What this task involves -
All of the records need to be retyped exactly, with no line dropped.

Provided entries -
____

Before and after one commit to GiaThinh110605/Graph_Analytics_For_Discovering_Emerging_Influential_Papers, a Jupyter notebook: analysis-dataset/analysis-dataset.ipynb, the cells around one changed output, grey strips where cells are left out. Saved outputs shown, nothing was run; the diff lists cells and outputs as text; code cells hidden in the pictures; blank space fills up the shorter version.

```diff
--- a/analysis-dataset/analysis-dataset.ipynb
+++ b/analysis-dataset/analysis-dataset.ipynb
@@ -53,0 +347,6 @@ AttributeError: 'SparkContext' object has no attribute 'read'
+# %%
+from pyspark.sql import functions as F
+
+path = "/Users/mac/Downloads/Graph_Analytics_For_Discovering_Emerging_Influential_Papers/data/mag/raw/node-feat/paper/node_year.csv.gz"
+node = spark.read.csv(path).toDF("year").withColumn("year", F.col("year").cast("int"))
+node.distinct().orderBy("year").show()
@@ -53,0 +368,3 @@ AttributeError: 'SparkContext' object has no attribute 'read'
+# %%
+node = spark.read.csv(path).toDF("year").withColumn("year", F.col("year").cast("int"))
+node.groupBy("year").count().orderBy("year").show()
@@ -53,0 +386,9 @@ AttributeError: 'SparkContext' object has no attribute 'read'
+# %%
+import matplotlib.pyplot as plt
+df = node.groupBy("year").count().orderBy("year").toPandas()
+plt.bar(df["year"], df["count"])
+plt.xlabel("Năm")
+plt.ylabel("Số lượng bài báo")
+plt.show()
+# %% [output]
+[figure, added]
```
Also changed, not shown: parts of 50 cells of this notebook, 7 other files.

____

Solved problem -
Before and after one commit to GiaThinh110605/Graph_Analytics_For_Discovering_Emerging_Influential_Papers, a Jupyter notebook: analysis-dataset/analysis-dataset.ipynb, the cells around one changed output, grey strips where cells are left out. Saved outputs shown, nothing was run; the diff lists cells and outputs as text; code cells hidden in the pictures; blank space fills up the shorter version.

```diff
--- a/analysis-dataset/analysis-dataset.ipynb
+++ b/analysis-dataset/analysis-dataset.ipynb
@@ -53,0 +347,6 @@ AttributeError: 'SparkContext' object has no attribute 'read'
+# %%
+from pyspark.sql import functions as F
+
+path = "/Users/mac/Downloads/Graph_Analytics_For_Discovering_Emerging_Influential_Papers/data/mag/raw/node-feat/paper/node_year.csv.gz"
+node = spark.read.csv(path).toDF("year").withColumn("year", F.col("year").cast("int"))
+node.distinct().orderBy("year").show()
@@ -53,0 +368,3 @@ AttributeError: 'SparkContext' object has no attribute 'read'
+# %%
+node = spark.read.csv(path).toDF("year").withColumn("year", F.col("year").cast("int"))
+node.groupBy("year").count().orderBy("year").show()
@@ -53,0 +386,9 @@ AttributeError: 'SparkContext' object has no attribute 'read'
+# %%
+import matplotlib.pyplot as plt
+df = node.groupBy("year").count().orderBy("year").toPandas()
+plt.bar(df["year"], df["count"])
+plt.xlabel("Năm")
+plt.ylabel("Số lượng bài báo")
+plt.show()
+# %% [output]
+[figure, added]
```
Also changed, not shown: parts of 50 cells of this notebook, 7 other files.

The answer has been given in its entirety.